As someone who is working on an alternative energy project, I find that I will go with whatever works at whatever the cost. I can reduce the price later.
I agree with Cabe,
While I am aware of energy harvesting products, it still comes down to the issue of cost or cost return with use. The solar installations I have seen still intail a fair amount of care and feeding to keep them operating at peak efficiency.
I have seen some interesting products advertised, but I have yet to see an objective installation with good data provided after each month of use.
The marketing information is mostly propaganda with unrealistic claims and unverified ROI.
So if you want more people to transition to energy harvesting products, I suggest that you put up engineering models with engineers living in them with the freedom to report their experience each day based upon real use. Until you can win over engineers, the rest of the population, other than those that feel they have to have it, need to see real data over time.
Remember, this is all new. People hate change. You have to entice them in with real results, not salesmanship.
Just my Opinion,
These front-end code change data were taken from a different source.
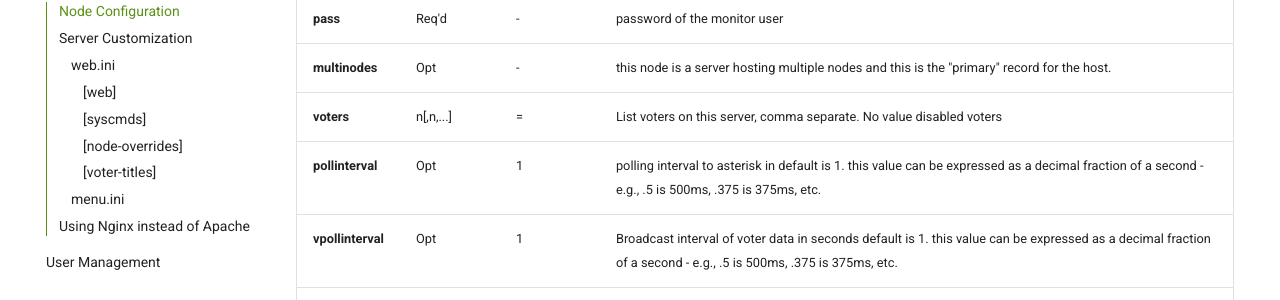
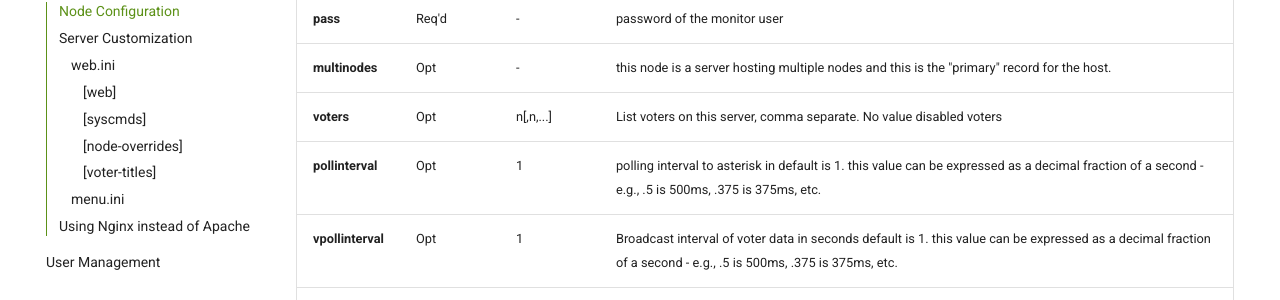
Before and after one commit to AllStarLink/ASL3-Manual, an MkDocs documentation site: the page built from docs/allmon3/config.md, in a window 1280 px wide and 900 px high, scrolled down 504 px. Shown: the part 151-451 px from the top of the window. Built offline with MkDocs 1.6.1 and Material for MkDocs 9.7.7, drawn with Linux system fonts in a browser that asks for light colours.

Commit message:
fix table format error

```diff
--- a/docs/allmon3/config.md
+++ b/docs/allmon3/config.md
@@ -19,7 +19,7 @@ options:
 | **user** | Req'd | - | username of the Asterisk monitor, most commonly 'admin' |
 | **pass** | Req'd | - | password of the monitor user |
 | **multinodes** | Opt | - | this node is a server hosting multiple nodes and this is the "primary" record for the host. |
-| **voters** | n[,n,...] | = | List voters on this server, comma separate. No value disabled voters|
+| **voters** | Opt | n[,n,...] | List voters on this server, comma separate. No value disabled voters|
 | **pollinterval** | Opt | 1 | polling interval to asterisk in default is 1. this value can be expressed as a decimal fraction of a second - e.g., .5 is 500ms, .375 is 375ms, etc. |
 | **vpollinterval** | Opt | 1 | Broadcast interval of voter data in seconds default is 1. this value can be expressed as a decimal fraction of a second - e.g., .5 is 500ms, .375 is 375ms, etc. |
 | **retryinterval** | Opt | 15 | Seconds between retries if initial connection to asterisk is lost (optional, default 15)
```
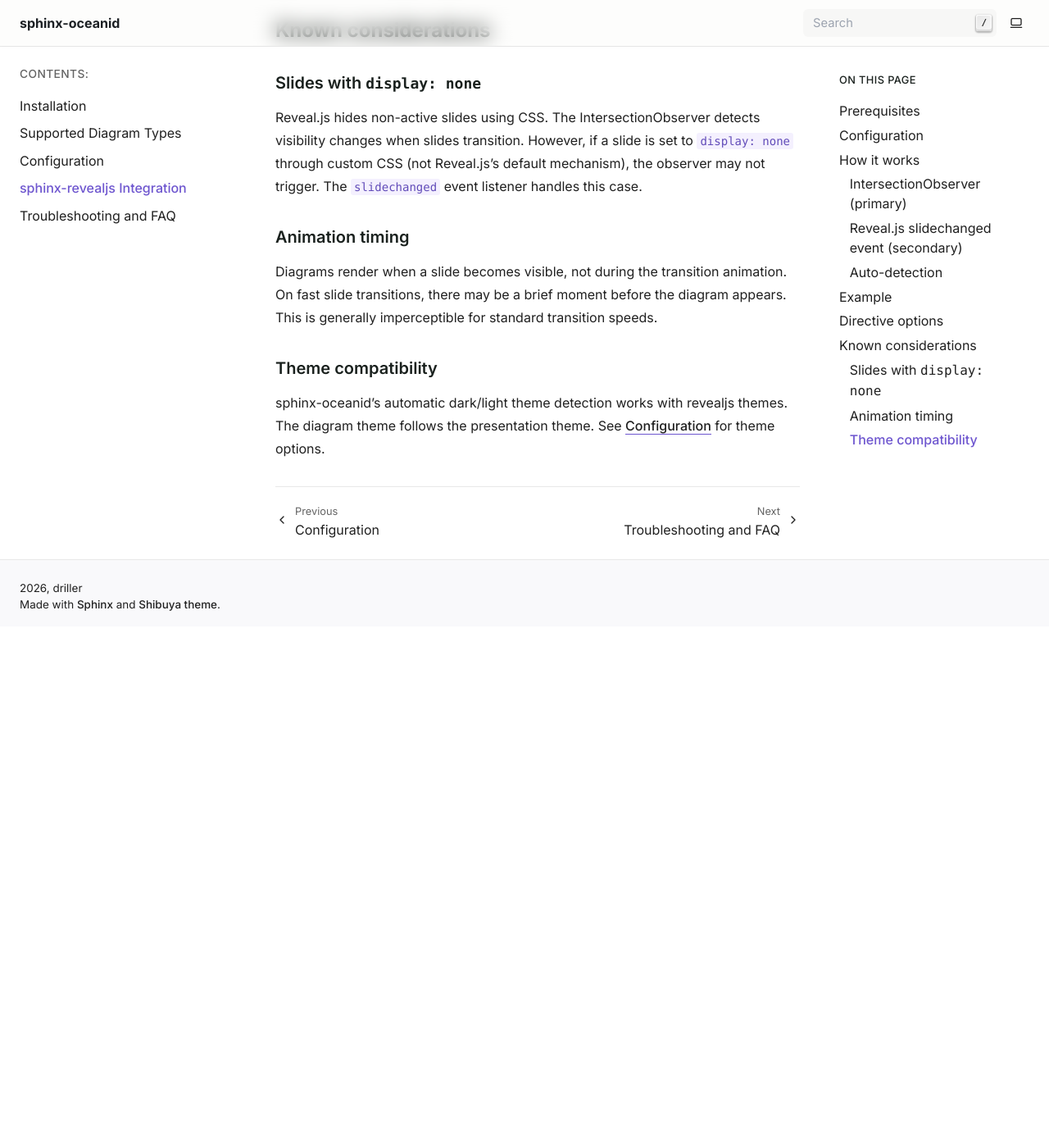
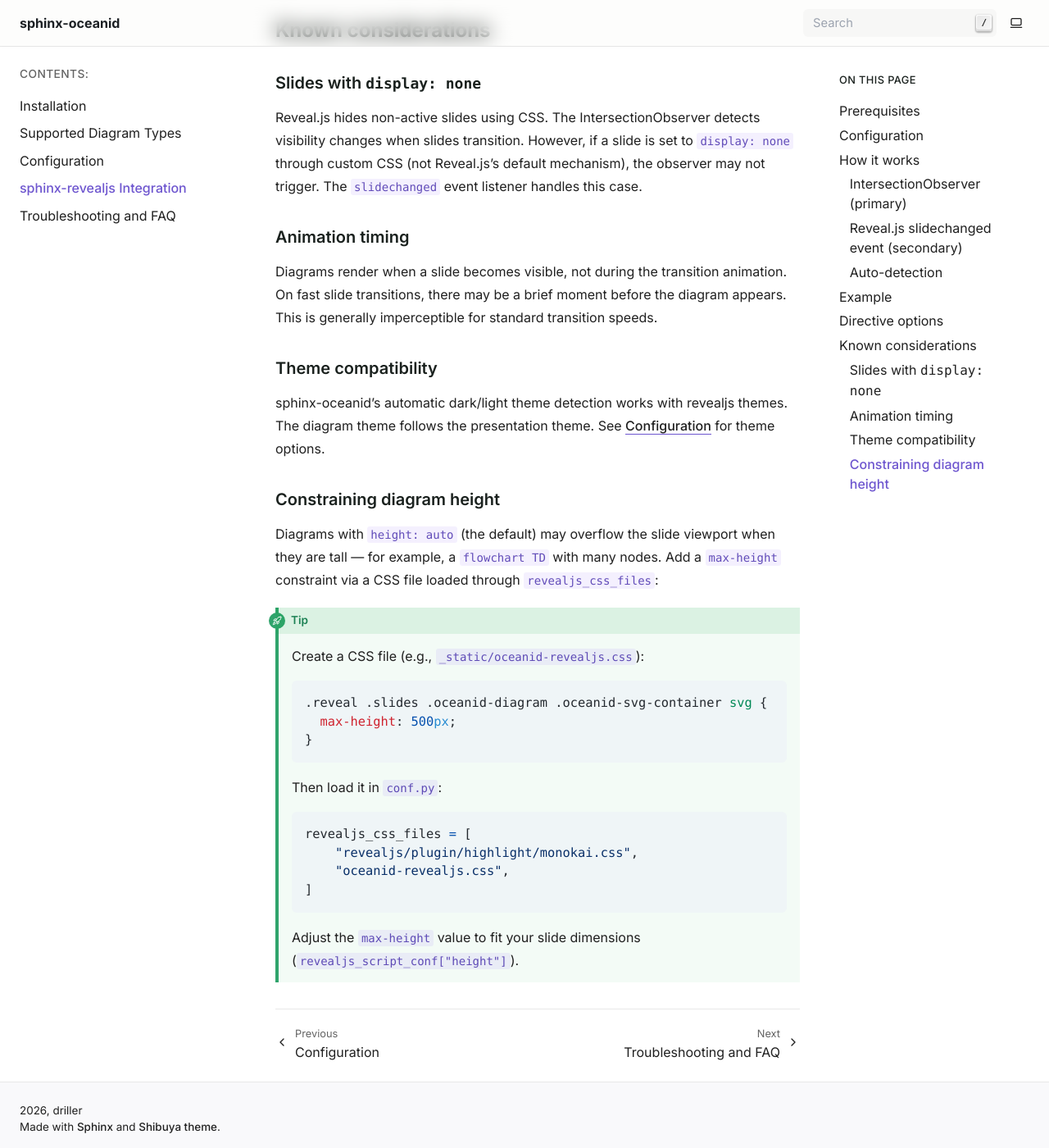
Before and after one commit to drillan/sphinx-oceanid, a Sphinx documentation site: the page built from docs/revealjs.md, in a window 1280 px wide and 1400 px high, scrolled down 2727 px. Shown: the whole window at 82% size. Built offline with Sphinx 7.4.7, drawn with Linux system fonts in a browser that asks for light colours; before the commit the page ends 3491 px from its top, so only the background shows below that.

Commit message:
docs: add revealjs diagram height constraint guide
Add section documenting how to constrain diagram height on Reveal.js slides using CSS max-height.

Co-Authored-By: Claude Haiku 4.5 <noreply@anthropic.com>

````diff
--- a/docs/revealjs.md
+++ b/docs/revealjs.md
@@ -101,3 +101,28 @@ Diagrams render when a slide becomes visible, not during the transition animatio
 ### Theme compatibility
 
 sphinx-oceanid's automatic dark/light theme detection works with revealjs themes. The diagram theme follows the presentation theme. See {doc}`configuration` for theme options.
+
+### Constraining diagram height
+
+Diagrams with `height: auto` (the default) may overflow the slide viewport when they are tall — for example, a `flowchart TD` with many nodes. Add a `max-height` constraint via a CSS file loaded through `revealjs_css_files`:
+
+:::{tip}
+Create a CSS file (e.g., `_static/oceanid-revealjs.css`):
+
+```css
+.reveal .slides .oceanid-diagram .oceanid-svg-container svg {
+  max-height: 500px;
+}
+```
+
+Then load it in `conf.py`:
+
+```python
+revealjs_css_files = [
+    "revealjs/plugin/highlight/monokai.css",
+    "oceanid-revealjs.css",
+]
+```
+
+Adjust the `max-height` value to fit your slide dimensions (`revealjs_script_conf["height"]`).
+:::
````
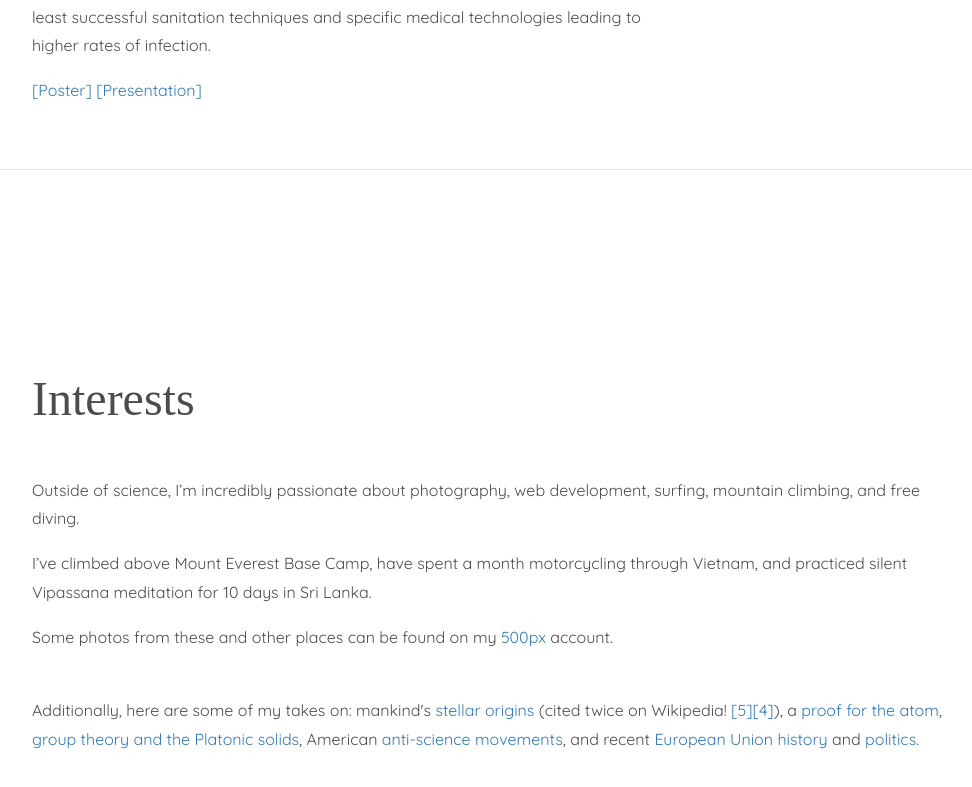
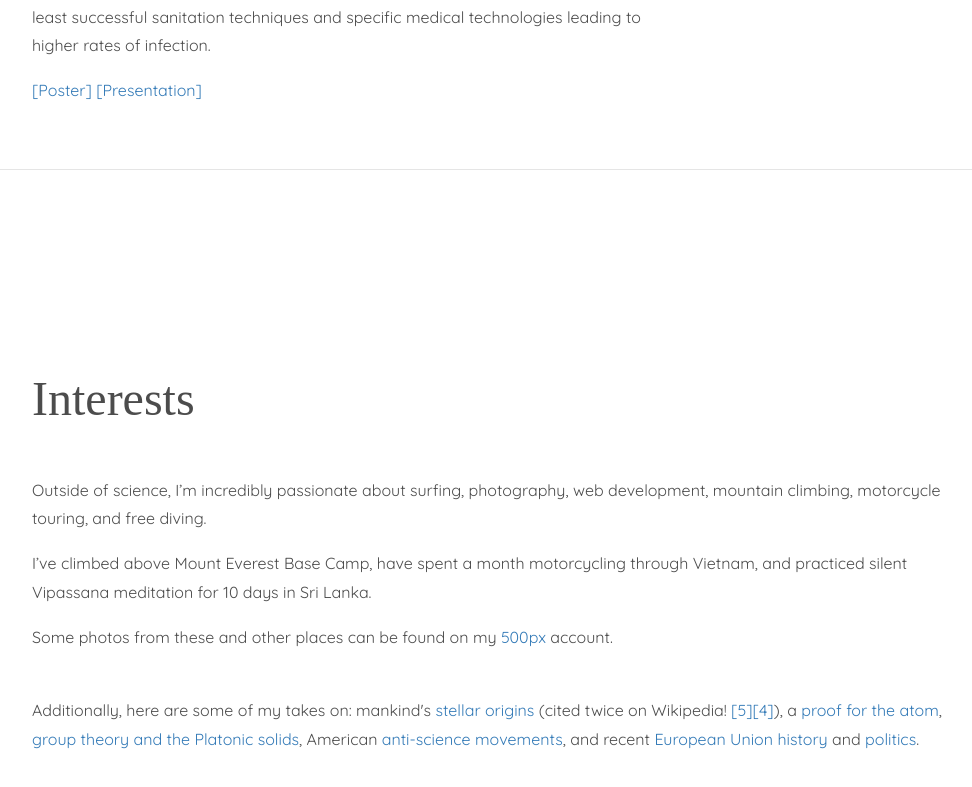
Before and after one commit to gsivulka/gsivulka.github.io, a plain HTML site: page index.html in a window 1280 px wide. Shown: the part 4765-5552 px from the top of the page, without its empty margins (288-1260 px from the left). Drawn offline with nearby package versions, Linux system fonts and the light colour scheme; a web font is replaced by a local one.

Commit message:
Interests

```diff
--- a/index.html
+++ b/index.html
@@ -458,7 +458,7 @@
     <section class="resume-section p-3 p-lg-5 d-flex align-items-center" id="interests">
       <div class="w-100">
         <h2 class="mb-5">Interests</h2>
-        <p>Outside of science, I’m incredibly passionate about photography, web development, surfing, mountain climbing, and free diving. </p><p> I’ve climbed above Mount Everest Base Camp, have spent a month motorcycling through Vietnam, and practiced silent Vipassana meditation for 10 days in Sri Lanka. </p>
+        <p>Outside of science, I’m incredibly passionate about surfing, photography, web development, mountain climbing, motorcycle touring, and free diving. </p><p> I’ve climbed above Mount Everest Base Camp, have spent a month motorcycling through Vietnam, and practiced silent Vipassana meditation for 10 days in Sri Lanka. </p>
         <p>Some photos from these and other places can be found on my <a href="https://www.500px.com/sivulka">500px</a> account.</p>
 	<br />
 	<p>Additionally, here are some of my takes on: mankind's <a href="http://large.stanford.edu/courses/2017/ph241/sivulka1/">stellar origins</a> (cited twice on Wikipedia! <a href="https://en.wikipedia.org/wiki/S-process">[5]</a><a href="https://en.wikipedia.org/wiki/Paul_W._Merrill">[4]</a>), a <a href="http://large.stanford.edu/courses/2017/ph241/sivulka2/">proof for the atom</a>, <a href="/109.pdf">group theory and the Platonic solids</a>, American <a href="/PWR2.pdf">anti-science movements</a>, and recent <a href="/EU1.pdf">European Union history</a> and <a href="/EU2.pdf">politics</a>.</p>
```
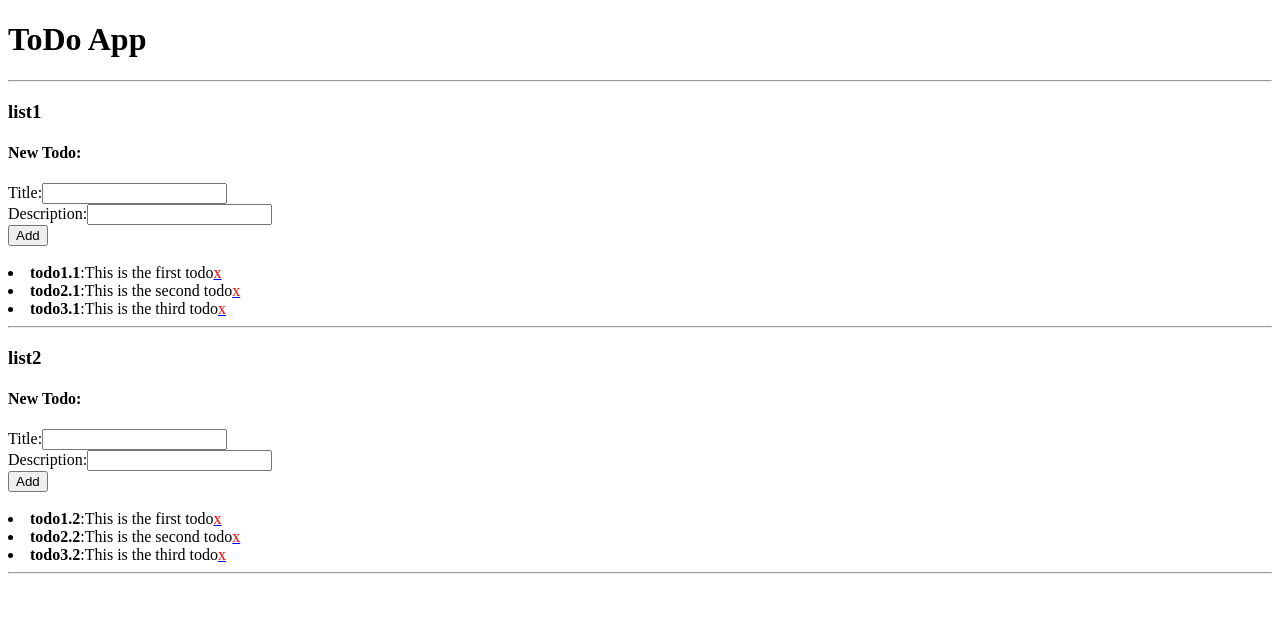
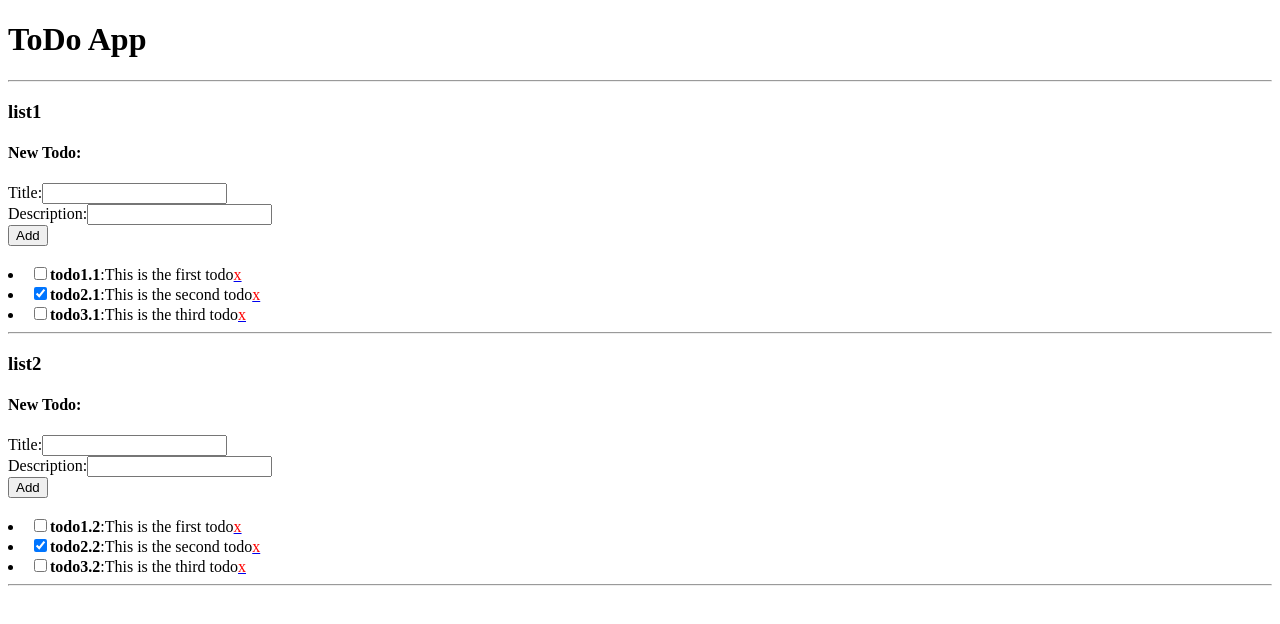
Before and after one commit to jcs98/todo-app, a React (Create React App) app: page / in a window 1280 px wide. Shown: the top 624 px of the page. Built offline with nearby package versions, Linux system fonts and the light colour scheme.

Commit message:
Add checkbox and logic to handle it

```diff
--- a/src/Components/Todo.js
+++ b/src/Components/Todo.js
@@ -1,14 +1,26 @@
 import React, { Component } from 'react';
 
 class Todo extends Component {
+
+  constructor() {
+    super();
+    this.state = {
+      newTodo: {}
+    }
+  }
 
   deleteTodo(title) {
     this.props.deleteTodo(title);
   }
 
+  toggleTodo(title) {
+    this.props.toggleTodo(title);
+  }
+
   render() {
     return (
       <li className="Todo">
+        <input type="checkbox" onChange={this.toggleTodo.bind(this, this.props.todo.title)} checked={this.props.checked}/>
         <strong>{this.props.todo.title}</strong>:
         {this.props.todo.desc}
         <a href="#" onClick={this.deleteTodo.bind(this, this.props.todo.title)}>
--- a/src/Components/TodoList.js
+++ b/src/Components/TodoList.js
@@ -19,13 +19,30 @@ class TodoList extends Component {
     this.props.updateList(this.props.todolist.name, todos);
   }
 
+  handleToggleTodo(title){
+    // console.log(todo);
+    let todos = this.props.todolist.todos;
+    todos.forEach(todo => {
+      if(todo.title === title){
+        if(todo.pending)
+          todo.pending = false;
+        else
+          todo.pending = true;
+      }
+    });
+    this.props.updateList(this.props.todolist.name, todos);
+  }
+
   render() {
     let todos;
     if (this.props.todolist.todos) {
       todos = this.props.todolist.todos.map(todo => {
         //console.log(todo);
+        let checked = "";
+        if(!todo.pending)
+          checked = "checked";
         return (
-          <Todo key={todo.title} todo={todo} deleteTodo={this.handleDeleteTodo.bind(this)}/>
+          <Todo key={todo.title} todo={todo} deleteTodo={this.handleDeleteTodo.bind(this)} toggleTodo={this.handleToggleTodo.bind(this)} checked={checked}/>
         );
       });
     }
```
I agree with the point most of the Solar products are expensive but Many industries have a great deal of interest in obtaining technology that can be used to monitor the health of machinery and structures. As you can see the need for autonomous monitoring of structures has been ever-increasing in recent years so this need to be adapt by the engineering.